Question: How to Find Running SQL Trace? Once we know the trace exists, how to stop and delete them?
To tell you the truth, I didn’t know how to start this article about SQL Profiler vs Extended Events. After all, I decided to take mind off things and to watch a movie. The movie was Iron Man 2. In addition to the brilliant performance of Robert Downie Jr., one phrase stuck in my mind and immediately inspired my writing.
“Don’t get so attached to things, learn to let go.”
~ Iron Man 2 (Robert Downie Jr)
What is better the old reliable SQL Profiler or something new? My personal choice is Extended Events. Why? To deal with Extended Events, we should go back to SQL Profiler and comprehend its work. First, a new trace is created, and information to be traced is noted.
One of the most sought after blog is around Wait Stats when it comes to performance troubleshooting. The place to bookmark would be – SQL SERVER – Wait Stats – Wait Types – Wait Queues – Day 0 of 28. I get queries from a number of you and have been fortunate in the past for sending me such information because it becomes a great learning experience for me too. At the same time, your problems are getting solved too. It becomes a great win-win situation. Let us learn about Extended Event wait_info in this blog post.

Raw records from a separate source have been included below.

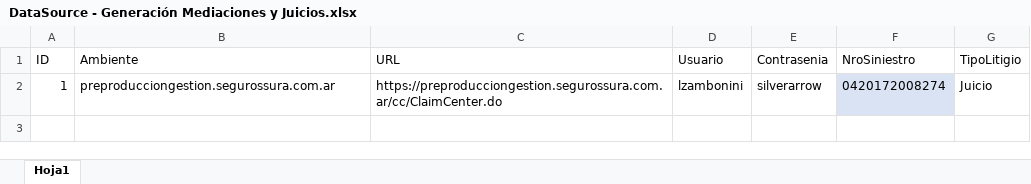
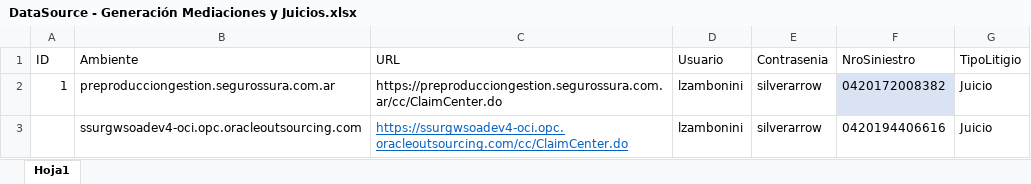
Before and after one commit to suraranorex/SuraClaims, an Excel workbook: SuraClaims/DataSource - Generación Mediaciones y Juicios.xlsx, sheet Hoja1, drawn as a sheet; values as stored, in another font and other column widths than the file's, no borders; the diff names each change by its address in the sheet, - before the commit and + after, or states it on an @@ line.

Commit message:
validacion de litigios en SISE

```diff
--- a/SuraClaims/DataSource - Generación Mediaciones y Juicios.xlsx (sheet Hoja1)
+++ b/SuraClaims/DataSource - Generación Mediaciones y Juicios.xlsx (sheet Hoja1)
-F2 (NroSiniestro): 0420172008274
+F2 (NroSiniestro): 0420172008382
+row 3:  | ssurgwsoadev4-oci.opc.oracleoutsourcing.com | https://ssurgwsoadev4-oci.opc.oracleoutsourcing.com/cc/ClaimCenter.do | lzambonini | silverarrow | 0420194406616 | Juicio
```
Also changed, not shown: SuraClaims/AprobacionesPagos.xlsx, SuraClaims/GeneracionSiniestroMotor.xlsx, 16 other files.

In the recent past, I have written a number of posts around ColumnStore Index and how they function. Some of the nuances of working with ColumnStore Indexes are available in this blog for reference. I have also written a few posts around Extended Events. One of my DBA friends pinged me to check if there were any way to use Profiler to see how ColumnStore Indexes worked. Obviously, there was nothing much of help I could offer because there were actually none in reality.